Clearly a straight value-added model would prove more complex than the current testing paradigm. It will require more work, more time, and more funding to administer, process, evaluate, explain, and apply the results of value-added tests.
The value-added approach effectively undermines standardized test score comparisons and adherents to the status quo in other key respects. Let’s face it: NCLB and the now-prolific emphasis on test outcomes have spawned a lucrative cottage industry that thrives on the anxieties generated by multiple-guess high-stakes tests. From pricey test-prep services, programs, and materials to online and conventional publishers of testing booklets and study guides to for-profit organizations and charter schools that contract to take over “failing” schools—an entire network of opportunistic and entrepreneurial capitalists depend on the NCLB-inspired status quo, and many an outcomes-based livelihood could be in jeopardy with a shift to a value-added model.
What’s more, politicians and media pundits intent on using test scores to decry the deplorable state of public education would lose their single most relied-upon weapon. My hunch is that in many at-risk communities, a surprising number of the children who remain in a school for a reasonable amount of time with consistent attention from a qualified teacher make substantial growth gains that don’t receive any attention in the published all-school results. And despite what we hear in political speeches and television news broadcasts, we all know many qualified, dedicated teachers who serve at-risk youth. How many “failing schools” would shine in the light of a value-added assessment program?
Any complete, candid appraisal of the value-added model must pose the question: Would teachers’ unions welcome a test that measures whether a teacher’s impact is more or less than we should expect, relative to a child’s growth in a year of schooling? An ineffective teacher can’t easily hide behind assessments that disaggregate the results—and focus their aforementioned light—to the level of each individual student, before and after the teacher’s annual work is complete.

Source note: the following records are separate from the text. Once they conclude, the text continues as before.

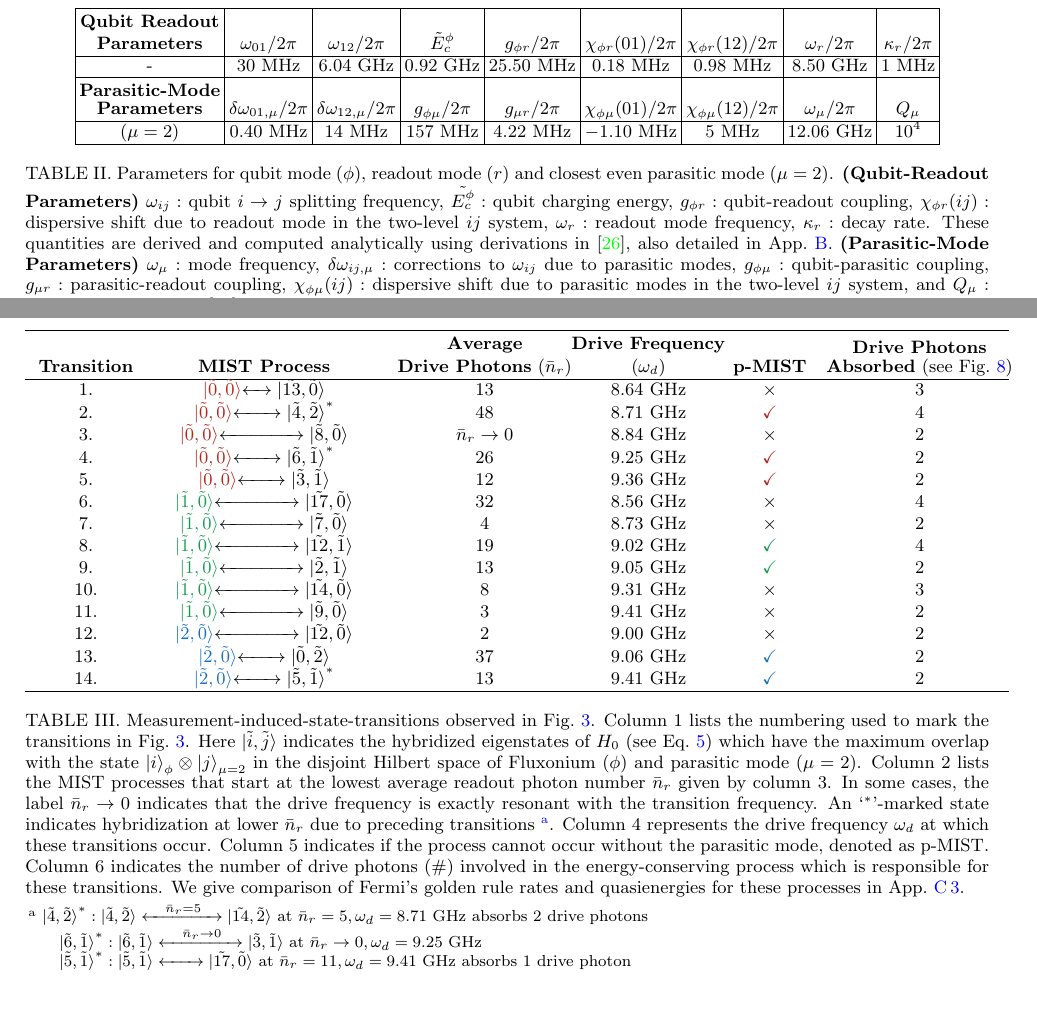
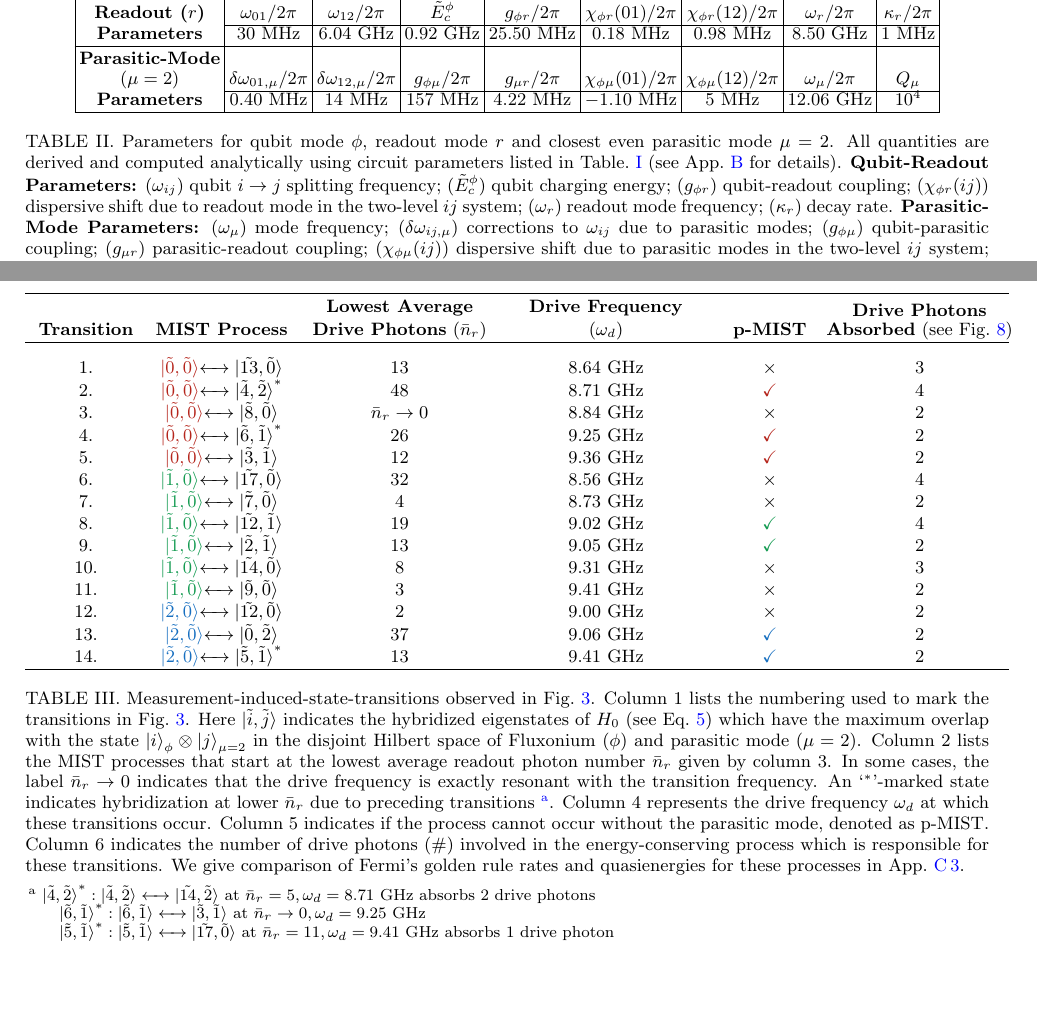
Before and after one commit to shraggy/Fluxonium, a LaTeX paper (Fluxonium_Readout_manuscript/main.tex): two parts of pages 3 and 5 of 25, joined at a grey line, cut so that both start at the same text. Compiled offline with pdfLaTeX.

Commit message:
Updates from Overleaf

```diff
--- a/Fluxonium_Readout_manuscript/main.tex
+++ b/Fluxonium_Readout_manuscript/main.tex
@@ -150,16 +150,16 @@ Additionally, we show that the residual p-MIST population in the parasitic modes
     \centering
 \begin{tabular}{|c|c|c|c|c|c|c|c|c|c|c|c|c|}
     \hline
-\shortstack{\\\textbf{Qubit Readout}\\ \textbf{Parameters}} &$\omega_{01}/2\pi$&$\omega_{12}/2\pi$ &$\tilde{E}^\phi_c$ &$g_{\phi r}/2\pi$&$\chi_{\phi r}(01)/2\pi$&$\chi_{\phi r}(12)/2\pi$&$\omega_r/2\pi$&$\kappa_r/2\pi$\\
-    \hline
--&$30$ MHz& $6.04$ GHz & $0.92$ GHz& $25.50$ MHz& $0.18$ MHz&$0.98$ MHz&$8.50$ GHz&$1$ MHz\\
+\shortstack{\\\textbf{Qubit ($\phi$) $\&$ }\\ \textbf{Readout ($r$)}} &$\omega_{01}/2\pi$&$\omega_{12}/2\pi$ &$\tilde{E}^\phi_c$ &$g_{\phi r}/2\pi$&$\chi_{\phi r}(01)/2\pi$&$\chi_{\phi r}(12)/2\pi$&$\omega_r/2\pi$&$\kappa_r/2\pi$\\
+    \cline{2-9}
+\textbf{Parameters}&$30$ MHz& $6.04$ GHz & $0.92$ GHz& $25.50$ MHz& $0.18$ MHz&$0.98$ MHz&$8.50$ GHz&$1$ MHz\\
 \hline
-     \shortstack{\\\textbf{Parasitic-Mode}\\ \textbf{Parameters}} &$\delta\omega_{01,\mu}/2\pi$ &$\delta\omega_{12,\mu}/2\pi$ & $g_{\phi\mu}/2\pi$&$g_{\mu r}/2\pi$&$\chi_{\phi\mu}(01)/2\pi$&$\chi_{\phi\mu}(12)/2\pi$&$\omega_\mu/2\pi$&$Q_\mu$\\
-    \hline
-$(\mu=2)$&$0.40$ MHz & $14$ MHz&$157$ MHz& $4.22$ MHz& $-1.10$ MHz& $5$ MHz& $12.06$ GHz&$10^{4}$\\
+     \shortstack{\\\textbf{Parasitic-Mode}\\ ($\mu=2$)} &$\delta\omega_{01,\mu}/2\pi$ &$\delta\omega_{12,\mu}/2\pi$ & $g_{\phi\mu}/2\pi$&$g_{\mu r}/2\pi$&$\chi_{\phi\mu}(01)/2\pi$&$\chi_{\phi\mu}(12)/2\pi$&$\omega_\mu/2\pi$&$Q_\mu$\\
+    \cline{2-9}
+\textbf{Parameters}&$0.40$ MHz & $14$ MHz&$157$ MHz& $4.22$ MHz& $-1.10$ MHz& $5$ MHz& $12.06$ GHz&$10^{4}$\\
 \hline
 \end{tabular}
-\caption{Parameters for qubit mode ($\phi$), readout mode ($r$) and closest even parasitic mode ($\mu=2$). \textbf{(Qubit-Readout Parameters)} $\omega_{ij}:$ qubit $i\rightarrow j$ splitting frequency, $\tilde{E^\phi_c}:$ qubit charging energy, $g_{\phi r}:$ qubit-readout coupling, $\chi_{\phi r}(ij):$ dispersive shift due to readout mode in the two-level $ij$ system, $\omega_r:$ readout mode frequency, $\kappa_r:$ decay rate. These quantities are derived and computed analytically using derivations in~\cite{viola2015collective}, also detailed in App.~\ref{app:Hamiltonian}. \textbf{(Parasitic-Mode Parameters)} $\omega_\mu:$ mode frequency, $\delta \omega_{ij,\mu}:$ corrections to $\omega_{ij}$ due to parasitic modes, $g_{\phi \mu}:$ qubit-parasitic coupling, $g_{\mu r}:$ parasitic-readout coupling, $\chi_{\phi \mu}(ij):$ dispersive shift due to parasitic modes in the two-level $ij$ system, and $Q_\mu:$ internal quality factor~\cite{masluk_microwave_2012}.}   \label{tab:readout_params}
+\caption{Parameters for qubit mode $\phi$, readout mode $r$ and closest even parasitic mode $\mu=2$.  All quantities are derived and computed analytically using circuit parameters listed in Table.~\ref{tab:circuit_params} (see App.~\ref{app:Hamiltonian} for details). \textbf{Qubit-Readout Parameters:} ($\omega_{ij}$) qubit $i\rightarrow j$ splitting frequency; ($\tilde{E}^\phi_c$) qubit charging energy; ($g_{\phi r}$) qubit-readout coupling; ($\chi_{\phi r}(ij)$) dispersive shift due to readout mode in the two-level $ij$ system; ($\omega_r$) readout mode frequency; ($\kappa_r$) decay rate. \textbf{Parasitic-Mode Parameters:} ($\omega_\mu$) mode frequency; ($\delta \omega_{ij,\mu}$) corrections to $\omega_{ij}$ due to parasitic modes; ($g_{\phi \mu}$) qubit-parasitic coupling; ($g_{\mu r}$) parasitic-readout coupling; ($\chi_{\phi \mu}(ij)$) dispersive shift due to parasitic modes in the two-level $ij$ system; and ($Q_\mu$) internal quality factor~\cite{masluk_microwave_2012}.}   \label{tab:readout_params}
 \end{table*}
 
 %%Sec 4%%%%
@@ -231,39 +231,39 @@ Next, we perform a Floquet simulation of the driven circuit to identify the stat
 \end{figure}
 \begin{table*}[!bth]
     \centering
-    \begin{tabular}{w{c}{2cm}w{c}{4cm}w{c}{3.5cm}w{c}{2cm}w{c}{2cm}w{c}{3cm}}
+    \begin{tabular}{w{c}{2cm}w{c}{2.5cm}w{c}{3.5cm}w{c}{3.5cm}w{c}{2cm}w{c}{3cm}}
 \hline
-\textbf{Transition}&\textbf{MIST Process} &\shortstack{\\\textbf{Average}\\\textbf{Drive Photons} ($\bar n_r$)}& \shortstack{\\\textbf{Drive Frequency}\\($\omega_d$)}& \textbf{p-MIST}&\shortstack{\textbf{Drive Photons}\\\textbf{Absorbed} (see Fig.~\ref{fig:trans_prof})}\\
+\textbf{Transition}&\textbf{MIST Process} &\shortstack{\\\textbf{Lowest Average}\\\textbf{Drive Photons} ($\bar n_r$)}& \shortstack{\\\textbf{Drive Frequency}\\($\omega_d$)}& \textbf{p-MIST}&\shortstack{\textbf{Drive Photons}\\\textbf{Absorbed} (see Fig.~\ref{fig:trans_prof})}\\
 \hline
-$1.$&$\color{BrickRed}{\ket{\tilde{0},\tilde{0}}}$$\xleftrightarrow []{\hspace{1em}}\ket{\tilde{13},\tilde{0}}$&$13$ &$8.64$ GHz&$\times$ & $3$\\
+\rule{0pt}{4ex}$1.$&$\color{BrickRed}{\ket{\tilde{0},\tilde{0}}}$$\xleftrightarrow []{\hspace{1em}}\ket{\tilde{13},\tilde{0}}$&$13$ &$8.64$ GHz&$\times$ & $3$\\
 %\hline
-$2.$&$\color{BrickRed}{\ket{\tilde{0},\tilde{0}}}$$\xleftrightarrow[]{\hspace{1em}\hspace{1em}}\ket{\tilde{4},\tilde{2}}^*$ &$48$&$8.71$ GHz&$\color{BrickRed}{\checkmark}$ & $4$\\
+$2.$&$\color{BrickRed}{\ket{\tilde{0},\tilde{0}}}$$\xleftrightarrow[]{\hspace{1em}}\ket{\tilde{4},\tilde{2}}^*$ &$48$&$8.71$ GHz&$\color{BrickRed}{\checkmark}$ & $4$\\
 %\hline
-$3.$&$\color{BrickRed}{\ket{\tilde{0},\tilde{0}}}$$\xleftrightarrow[]{\hspace{2em}\hspace{2em}}\ket{\tilde{8},\tilde{0}}$ &$\bar n_r\rightarrow 0$&$8.84$ GHz&$\times$ &$2$\\
+$3.$&$\color{BrickRed}{\ket{\tilde{0},\tilde{0}}}$$\xleftrightarrow[]{\hspace{1em}}\ket{\tilde{8},\tilde{0}}$ &$\bar n_r\rightarrow 0$&$8.84$ GHz&$\times$ &$2$\\
 %\hline
-$4.$&$\color{BrickRed}{\ket{\tilde{0},\tilde{0}}}$$\xleftrightarrow[]{\hspace{1em}\hspace{1em}}\ket{\tilde{6},\tilde{1}}^*$&$26$&$9.25$ GHz&$\color{BrickRed}{\checkmark}$ &$2$\\
-$5.$&$\color{BrickRed}{\ket{\tilde{0},\tilde{0}}}$$\xleftrightarrow[]{\hspace{1em}\hspace{1em}}\ket{\tilde{3},\tilde{1}}$ &$12$&$9.36$ GHz&$\color{BrickRed}{\checkmark}$ &$2$\\
+$4.$&$\color{BrickRed}{\ket{\tilde{0},\tilde{0}}}$$\xleftrightarrow[]{\hspace{1em}}\ket{\tilde{6},\tilde{1}}^*$&$26$&$9.25$ GHz&$\color{BrickRed}{\checkmark}$ &$2$\\
+$5.$&$\color{BrickRed}{\ket{\tilde{0},\tilde{0}}}$$\xleftrightarrow[]{\hspace{1em}}\ket{\tilde{3},\tilde{1}}$ &$12$&$9.36$ GHz&$\color{BrickRed}{\checkmark}$ &$2$\\
 %\hline
-$6.$&$\color{ForestGreen}{\ket{\tilde{1},\tilde{0}}}$$\xleftrightarrow[]{\hspace{2em}\hspace{2em}}\ket{\tilde{17},\tilde{0}}$ &$32$&$8.56$ GHz&$\times$ & $4$\\
+$6.$&$\color{ForestGreen}{\ket{\tilde{1},\tilde{0}}}$$\xleftrightarrow[]{\hspace{1em}}\ket{\tilde{17},\tilde{0}}$ &$32$&$8.56$ GHz&$\times$ & $4$\\
 %\hline
-$7.$&$\color{ForestGreen}{\ket{\tilde{1},\tilde{0}}}$$\xleftrightarrow[]{\hspace{2em}\hspace{2em}}\ket{\tilde{7},\tilde{0}}$ &$4$&$8.73$ GHz&$\times$ & $2$\\
+$7.$&$\color{ForestGreen}{\ket{\tilde{1},\tilde{0}}}$$\xleftrightarrow[]{\hspace{1em}}\ket{\tilde{7},\tilde{0}}$ &$4$&$8.73$ GHz&$\times$ & $2$\\
 %\hline
-$8.$&$\color{ForestGreen}{\ket{\tilde{1},\tilde{0}}}$$\xleftrightarrow[]{\hspace{2em}\hspace{2em}}\ket{\tilde{12},\tilde{1}}$&$19$&$9.02$ GHz&$\color{ForestGreen}{\checkmark}$ & $4$\\
+$8.$&$\color{ForestGreen}{\ket{\tilde{1},\tilde{0}}}$$\xleftrightarrow[]{\hspace{1em}}\ket{\tilde{12},\tilde{1}}$&$19$&$9.02$ GHz&$\color{ForestGreen}{\checkmark}$ & $4$\\
 %\hline
-$9.$&$\color{ForestGreen}{\ket{\tilde{1},\tilde{0}}}$$\xleftrightarrow[]{\hspace{2em}\hspace{2em}}\ket{\tilde{2},\tilde{1}}$  &$13$&$9.05$ GHz&$\color{ForestGreen}{\checkmark}$ & $2$\\
+$9.$&$\color{ForestGreen}{\ket{\tilde{1},\tilde{0}}}$$\xleftrightarrow[]{\hspace{1em}}\ket{\tilde{2},\tilde{1}}$  &$13$&$9.05$ GHz&$\color{ForestGreen}{\checkmark}$ & $2$\\
 %\hline
-$10.$&$\color{ForestGreen}{\ket{\tilde{1},\tilde{0}}}$$\xleftrightarrow[]{\hspace{2em}\hspace{2em}}\ket{\tilde{14},\tilde{0}}$ &$8$&$9.31$ GHz&$\times$ & $3$\\
+$10.$&$\color{ForestGreen}{\ket{\tilde{1},\tilde{0}}}$$\xleftrightarrow[]{\hspace{1em}}\ket{\tilde{14},\tilde{0}}$ &$8$&$9.31$ GHz&$\times$ & $3$\\
 %\hline
-$11.$&$\color{ForestGreen}{\ket{\tilde{1},\tilde{0}}}$$\xleftrightarrow[]{\hspace{2em}\hspace{2em}}\ket{\tilde{9},\tilde{0}}$ &$3$&$9.41$ GHz&$\times$ &$2$\\
+$11.$&$\color{ForestGreen}{\ket{\tilde{1},\tilde{0}}}$$\xleftrightarrow[]{\hspace{1em}}\ket{\tilde{9},\tilde{0}}$ &$3$&$9.41$ GHz&$\times$ &$2$\\
 %\hline
-$12.$&$\color{RoyalBlue}{\ket{\tilde{2},\tilde{0}}}$$\xleftrightarrow[]{\hspace{2em}\hspace{2em}} \ket{\tilde{12},\tilde{0}}$ &$2$&$9.00$ GHz&$\times$ & $2$\\
+$12.$&$\color{RoyalBlue}{\ket{\tilde{2},\tilde{0}}}$$\xleftrightarrow[]{\hspace{1em}} \ket{\tilde{12},\tilde{0}}$ &$2$&$9.00$ GHz&$\times$ & $2$\\
 %\hline
-$13.$&$\color{RoyalBlue}{\ket{\tilde{2},\tilde{0}}}$$\xleftrightarrow[]{\hspace{1em}\hspace{1em}}\ket{\tilde{0},\tilde{2}}$&$37$&$9.06$ GHz&$\color{RoyalBlue}{\checkmark}$ & $2$\\
+$13.$&$\color{RoyalBlue}{\ket{\tilde{2},\tilde{0}}}$$\xleftrightarrow[]{\hspace{1em}}\ket{\tilde{0},\tilde{2}}$&$37$&$9.06$ GHz&$\color{RoyalBlue}{\checkmark}$ & $2$\\
 %\hline
-$14.$&$\color{RoyalBlue}{\ket{\tilde{2},\tilde{0}}}$$\xleftrightarrow[]{\hspace{1em}\hspace{1em}}\ket{\tilde{5},\tilde{1}}^*$ &$13$&$9.41$ GHz&$\color{RoyalBlue}{\checkmark}$ & $2$\\
+$14.$&$\color{RoyalBlue}{\ket{\tilde{2},\tilde{0}}}$$\xleftrightarrow[]{\hspace{1em}}\ket{\tilde{5},\tilde{1}}^*$ &$13$&$9.41$ GHz&$\color{RoyalBlue}{\checkmark}$ & $2$\\
 \hline
 \end{tabular}
-\caption{Measurement-induced-state-transitions observed in Fig.~\ref{fig:Floquet}. Column $1$ lists the numbering used to mark the transitions in Fig.~\ref{fig:Floquet}. Here $\ket{\tilde{i},\tilde{j}}$ indicates the hybridized eigenstates of $H_0$ (see Eq.~\ref{eq:bare_ham}) which have the maximum overlap with the state $\ket{i}_\phi\otimes \ket{j}_{\mu=2}$ in the disjoint Hilbert space of Fluxonium ($\phi$) and parasitic mode ($\mu=2$). Column $2$ lists the MIST processes that start  at the lowest average readout photon number $\bar n_r$ given by column $3$. In some cases, the label $\bar n_r\rightarrow 0$ indicates that the drive frequency is exactly resonant with the transition frequency. An `$^*$'-marked state indicates hybridization at lower $\bar n_r$ due to preceding transitions~\footnote{$\ket{\tilde{4},\tilde{2}}^*:\ket{\tilde{4},\tilde{2}}\xleftrightarrow[]{\hspace{1em}\bar n_r=5\hspace{1em}}\ket{\tilde{14},\tilde{2}}$ at $\bar n_r=5, \omega_d=8.71$ GHz  absorbs $2$ drive photons\\$\ket{\tilde{6},\tilde{1}}^*:\ket{\tilde{6},\tilde{1}}\xleftrightarrow[]{\hspace{1em}\bar n_r\rightarrow 0\hspace{1em}}\ket{\tilde{3},\tilde{1}}$ at $\bar n_r\rightarrow 0, \omega_d=9.25$ GHz\\$\ket{\tilde{5},\tilde{1}}^*:\ket{\tilde{5},\tilde{1}}\xleftrightarrow[]{\hspace{1em}\hspace{1em}} \ket{\tilde{17},\tilde{0}}$ at $\bar n_r=11, \omega_d=9.41$ GHz absorbs $1$ drive photon}. Column $4$ represents the drive frequency $\omega_d$ at which these transitions occur. Column $5$ indicates if the process cannot occur without the parasitic mode, denoted as p-MIST. Column $6$ indicates the number of drive photons ($\#$) involved in the energy-conserving process which is responsible for these transitions. We give comparison of Fermi's golden rule rates and quasienergies for these processes in App.~\ref{app:Floquet-trans}.
+\caption{Measurement-induced-state-transitions observed in Fig.~\ref{fig:Floquet}. Column $1$ lists the numbering used to mark the transitions in Fig.~\ref{fig:Floquet}. Here $\ket{\tilde{i},\tilde{j}}$ indicates the hybridized eigenstates of $H_0$ (see Eq.~\ref{eq:bare_ham}) which have the maximum overlap with the state $\ket{i}_\phi\otimes \ket{j}_{\mu=2}$ in the disjoint Hilbert space of Fluxonium ($\phi$) and parasitic mode ($\mu=2$). Column $2$ lists the MIST processes that start  at the lowest average readout photon number $\bar n_r$ given by column $3$. In some cases, the label $\bar n_r\rightarrow 0$ indicates that the drive frequency is exactly resonant with the transition frequency. An `$^*$'-marked state indicates hybridization at lower $\bar n_r$ due to preceding transitions~\footnote{$\ket{\tilde{4},\tilde{2}}^*:\ket{\tilde{4},\tilde{2}}\xleftrightarrow[]{\hspace{1em}}\ket{\tilde{14},\tilde{2}}$ at $\bar n_r=5, \omega_d=8.71$ GHz  absorbs $2$ drive photons\\$\ket{\tilde{6},\tilde{1}}^*:\ket{\tilde{6},\tilde{1}}\xleftrightarrow[]{\hspace{1em}}\ket{\tilde{3},\tilde{1}}$ at $\bar n_r\rightarrow 0, \omega_d=9.25$ GHz\\$\ket{\tilde{5},\tilde{1}}^*:\ket{\tilde{5},\tilde{1}}\xleftrightarrow[]{\hspace{1em}} \ket{\tilde{17},\tilde{0}}$ at $\bar n_r=11, \omega_d=9.41$ GHz absorbs $1$ drive photon}. Column $4$ represents the drive frequency $\omega_d$ at which these transitions occur. Column $5$ indicates if the process cannot occur without the parasitic mode, denoted as p-MIST. Column $6$ indicates the number of drive photons ($\#$) involved in the energy-conserving process which is responsible for these transitions. We give comparison of Fermi's golden rule rates and quasienergies for these processes in App.~\ref{app:Floquet-trans}.
 }
     \label{tab:p-MIST}
 \end{table*}
```
Also changed, not shown: Fluxonium_Readout_manuscript/main.tex (2 more changed lines).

All the thorns on the value-added model might help explain why Tennessee deemed it incompatible with NCLB, why North Carolina blended its growth model with the uncompromising “all children proficient” target espoused by the law, and why some states haven’t widely considered implementation of a value-added assessment program. In terms of providing more meaningful data that can better serve teachers, children, families, and schools, the value-added model offers a bold departure from NCLB as we know it.
A Healthy Catalyst?
At its core, the campaign to bring more accountability and competition into America’s public schools is a noble one, to the extent that we seek to better prepare children to be productive and responsible citizens, capable of contributing to society while finding fulfillment in their chosen paths. Accountability and competition can serve as healthy catalysts in reforming public education over time if our assessment system helps us to:
- Intervene with children who aren’t making progress, individually as well as across at-risk subgroups;
- Identify and address underperforming (and high-achieving) educators; and
- Genuinely improve (rather than narrow) teaching and learning.
Pointedly, however, our test score obsession in California and elsewhere does little to improve teaching and learning in our schools. Ultimately, great schools are measured not by the accomplishments of their students, but by the extraordinary lives led by their graduates. With all that standardized tests subtract from the learning process, in our determined march toward high test scores, we fail to prepare today’s students to lead the extraordinary lives they deserve.
Published in the May/June 2012 Principal magazine.